Task statement: From the records that follow, copy every line that contains the word "html".

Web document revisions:

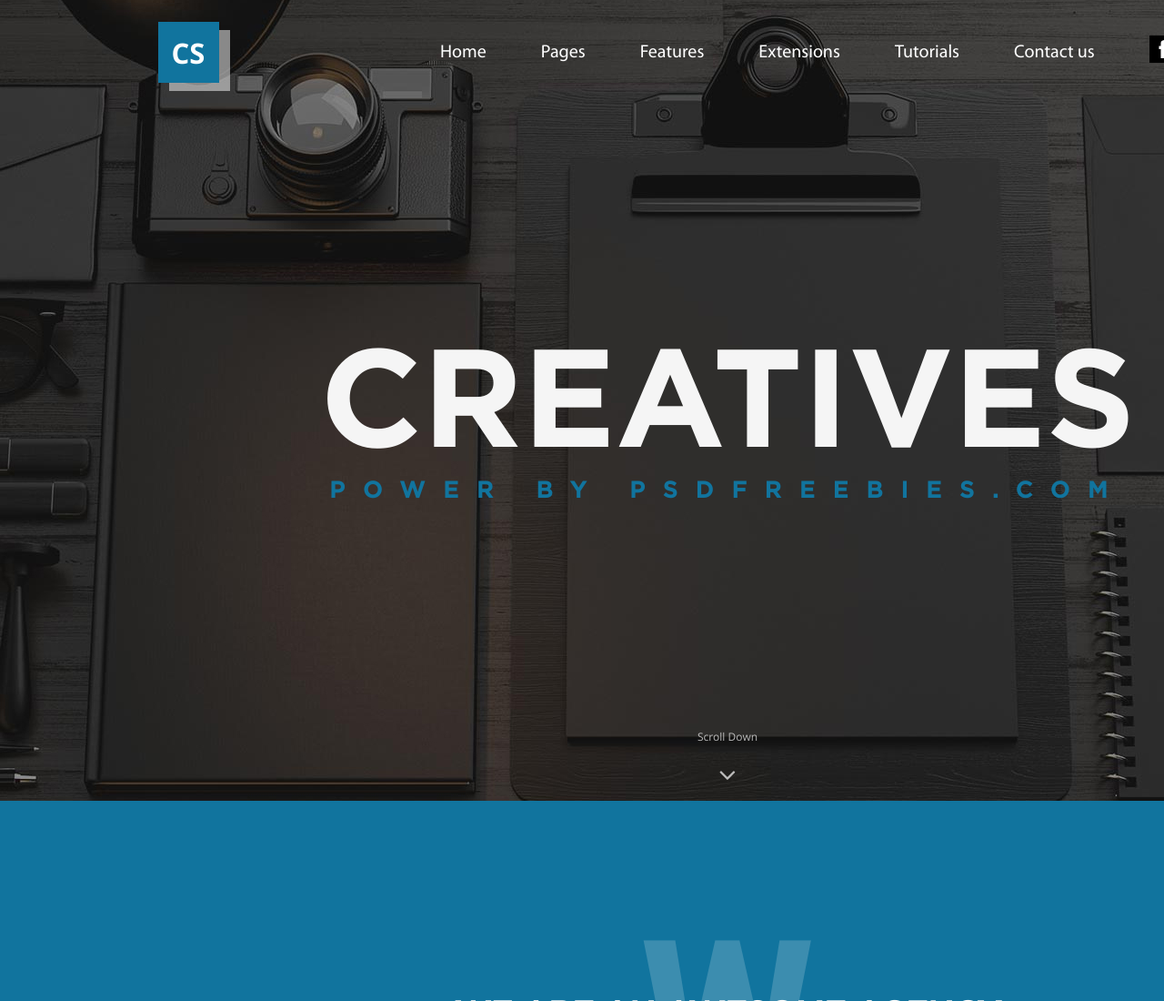
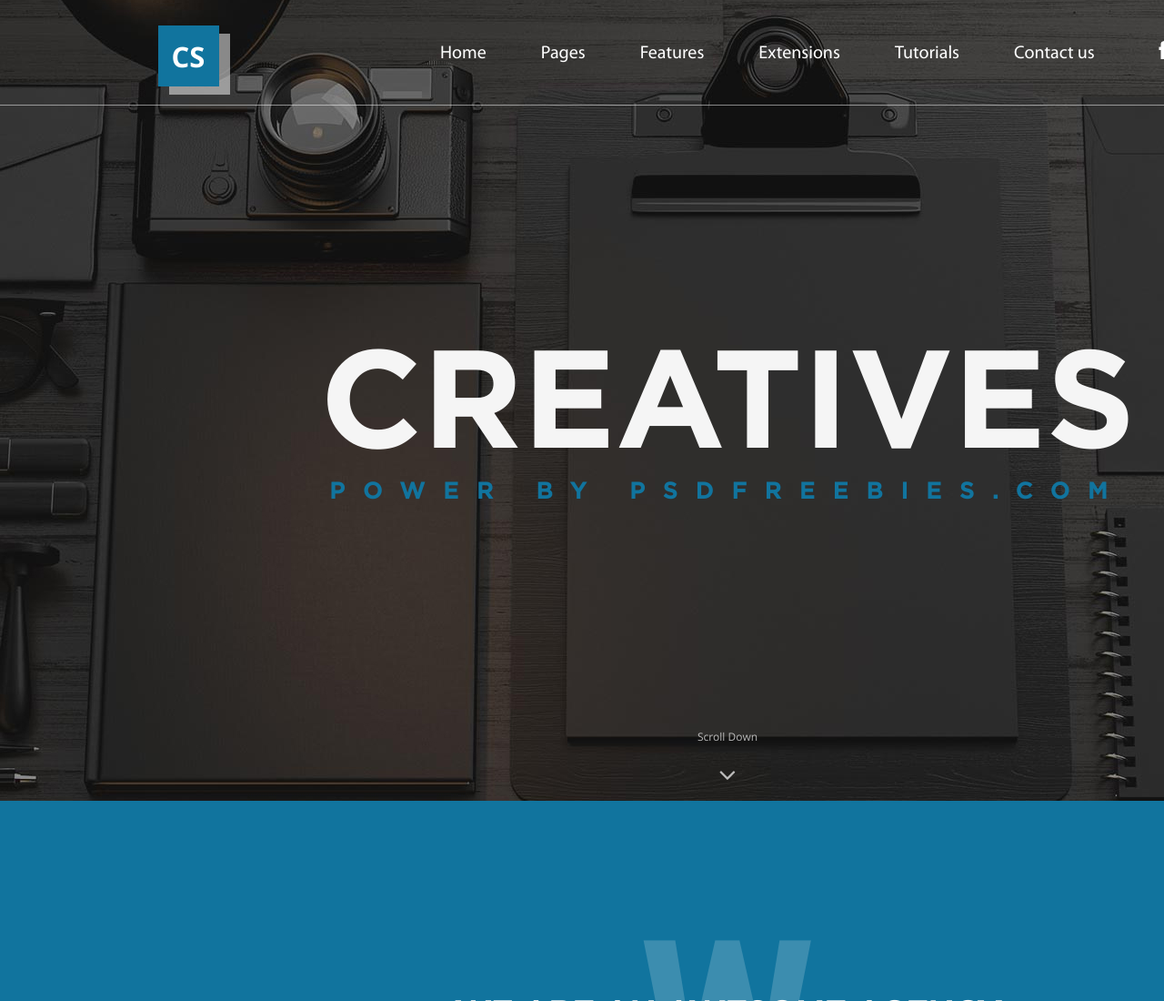
Before and after one commit to Athos627/project_1, a website: page index.html in a window 1280 px wide. Shown: the top 1100 px of the page at 91% size. Drawn offline with nearby package versions, Linux system fonts and the light colour scheme.

Commit message:
changed menu

```diff
--- a/index.html
+++ b/index.html
@@ -14,17 +14,17 @@
 
             <div class="nav">
                 <ul>
-                    <li>Home</li>
-                    <li>Pages</li>
-                    <li>Features</li>
-                    <li>Extensions</li>
-                    <li>Tutorials</li>
-                    <li>Contact us</li>
+                    <li class="menu_home"><a href="#main">Home</a></li>
+                    <li class="menu_pages"><a href="#pages">Pages</a></li>
+                    <li class="menu_features"><a href="#features">Features</a></li>
+                    <li class="menu_extensions"><a href="#blog">Extensions</a></li>
+                    <li class="menu_tutorials"><a href="#tutorials">Tutorials</a></li>
+                    <li class="menu_contact"><a href="#contact">Contact us</a></li>
                     <li>
-                        <img src="img/facebook-icon.png" width="20px" height="20px">
-                        <img src="img/twitter-icon.png" width="20px" height="20px">
-                        <img src="img/skype-icon.png" width="20px" height="20px">
-                        <img src="img/in-icon.png" width="20px" height="20px">
+                        <a href="https://en-gb.facebook.com/"><img src="img/facebook-icon.png" width="20px" height="20px"></a>
+                        <a href="https://twitter.com/"><img src="img/twitter-icon.png" width="20px" height="20px"></a>
+                        <a href="https://www.skype.com/"><img src="img/skype-icon.png" width="20px" height="20px"></a>
+                        <a href="http://www.linkedin.com/"><img src="img/in-icon.png" width="20px" height="20px"></a>
                     </li>
                 </ul>
             </div>
--- a/styles/style.scss
+++ b/styles/style.scss
@@ -72,6 +72,7 @@ body {
   flex-flow: row wrap;
   justify-content: space-evenly;
   align-items: center;
+  border-bottom: 1px solid rgba(255,255,255,0.5);
 }
 
 .icon {
@@ -97,6 +98,7 @@ body {
   display: inline-block;
 
   ul {
+    margin: 0;
     list-style: none;
     display: flex;
     flex-flow: row wrap;
@@ -107,13 +109,24 @@ body {
       padding: 0 30px;
       font-size: 20px;
       font-family: 'MyriadProRegular', sans-serif;
+      padding-bottom: 40px;
+      padding-top: 40px;
+      border-bottom: 6px solid transparent;
+
+    a {
+      text-decoration: none;
+      color: white;
+    }
 
       img {
-        background-color: black;
         padding: 5px;
       }
     }
   }
+}
+
+.menu_home:hover, .menu_pages:hover, .menu_features:hover, .menu_extensions:hover, .menu_tutorials:hover, .menu_contact:hover {
+  border-bottom: 6px solid rgb(17,116,158);
 }
 
 #main {
```
Also changed, not shown: styles/style.css, 1 other file.
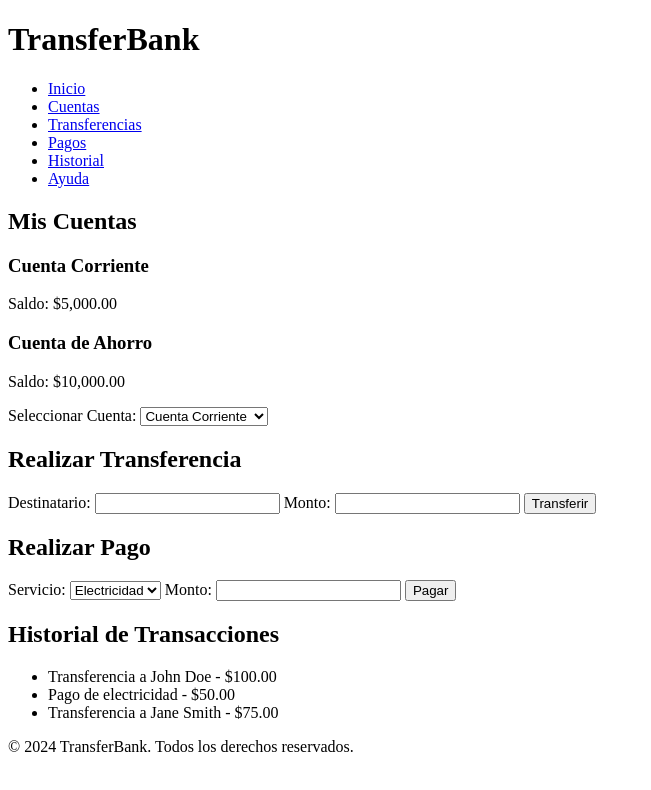
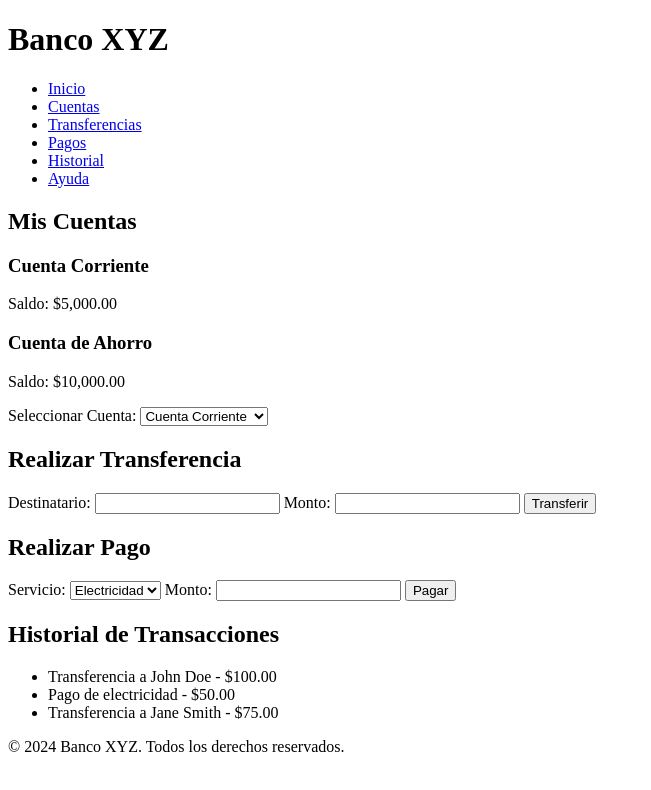
Before and after one commit to mvthivs23/workshop-devops-template, a plain HTML site: page index.html in a window 1280 px wide. Shown: the whole page, without its empty margins (0-651 px from the left). Drawn offline with Linux system fonts and the light colour scheme.

Commit message:
Update index.html

```diff
--- a/index.html
+++ b/index.html
@@ -3,12 +3,12 @@
 <head>
     <meta charset="UTF-8">
     <meta name="viewport" content="width=device-width, initial-scale=1.0">
-    <title>TransferBank</title>
+    <title>Banco XYZ</title>
     <link rel="stylesheet" href="styles.css">
 </head>
 <body>
     <header>
-        <h1>TransferBank</h1>
+        <h1>Banco XYZ</h1>
         <nav>
             <ul>
                 <li><a href="#">Inicio</a></li>
@@ -82,7 +82,7 @@
     </main>
 
     <footer>
-        <p>&copy; 2024 TransferBank. Todos los derechos reservados.</p>
+        <p>&copy; 2024 Banco XYZ. Todos los derechos reservados.</p>
     </footer>
 </body>
 </html>
```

Output below:
Before and after one commit to Athos627/project_1, a website: page index.html in a window 1280 px wide. Shown: the top 1100 px of the page at 91% size. Drawn offline with nearby package versions, Linux system fonts and the light colour scheme.
--- a/index.html
+++ b/index.html
Before and after one commit to mvthivs23/workshop-devops-template, a plain HTML site: page index.html in a window 1280 px wide. Shown: the whole page, without its empty margins (0-651 px from the left). Drawn offline with Linux system fonts and the light colour scheme.
Update index.html
--- a/index.html
+++ b/index.html
 </html>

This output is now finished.